- ‘Pests in Houses Great and Small’ by David Pinniger and Dee Lauder: this is a key text with some good colour photos and case studies.

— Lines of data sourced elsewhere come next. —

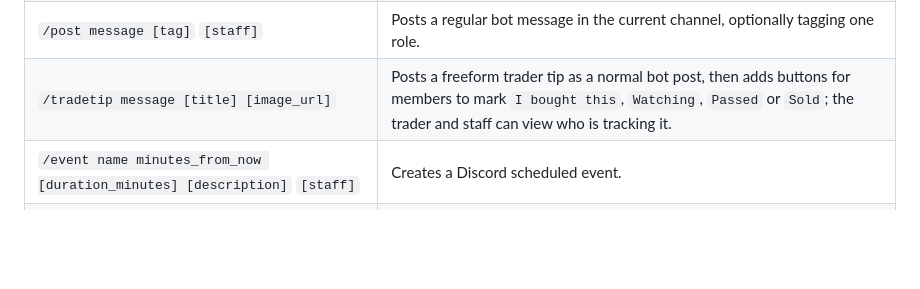
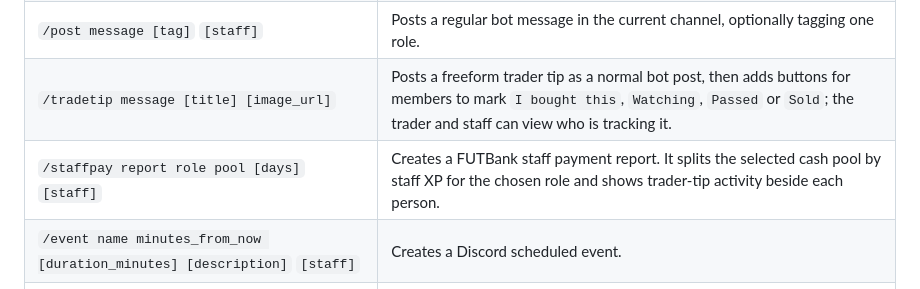
Before and after one commit to simonhayes51/fut-trader-bot, a Markdown page: README.md, the part around the change. Rendered like a GitHub page; blank space fills up the shorter version.

Commit message:
Add FUTBank staff payout reports: update README.md

```diff
--- a/README.md
+++ b/README.md
@@ -152,6 +152,7 @@ This is an independent community management and engagement bot with an Express d
 | `/announce message [tag]` `[staff]` | Posts an announcement as the bot in the current channel, optionally tagging one role. |
 | `/post message [tag]` `[staff]` | Posts a regular bot message in the current channel, optionally tagging one role. |
 | `/tradetip message [title] [image_url]` | Posts a freeform trader tip as a normal bot post, then adds buttons for members to mark `I bought this`, `Watching`, `Passed` or `Sold`; the trader and staff can view who is tracking it. |
+| `/staffpay report role pool [days]` `[staff]` | Creates a FUTBank staff payment report. It splits the selected cash pool by staff XP for the chosen role and shows trader-tip activity beside each person. |
 | `/event name minutes_from_now [duration_minutes] [description]` `[staff]` | Creates a Discord scheduled event. |
 | `/bumpreminder set channel [minutes] [message]` `[staff]` | Schedules recurring reminders to bump the server directory listing. It posts reminders; a member still performs the directory bump. |
 | `/bumpreminder off` `[staff]` | Disables the reminder. |
```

- ‘Pest Management in Museums, Archives and Historic Houses’ by David Pinniger is another key text on the subject with clear drawings and good, practical advice about setting up a pest monitoring programme.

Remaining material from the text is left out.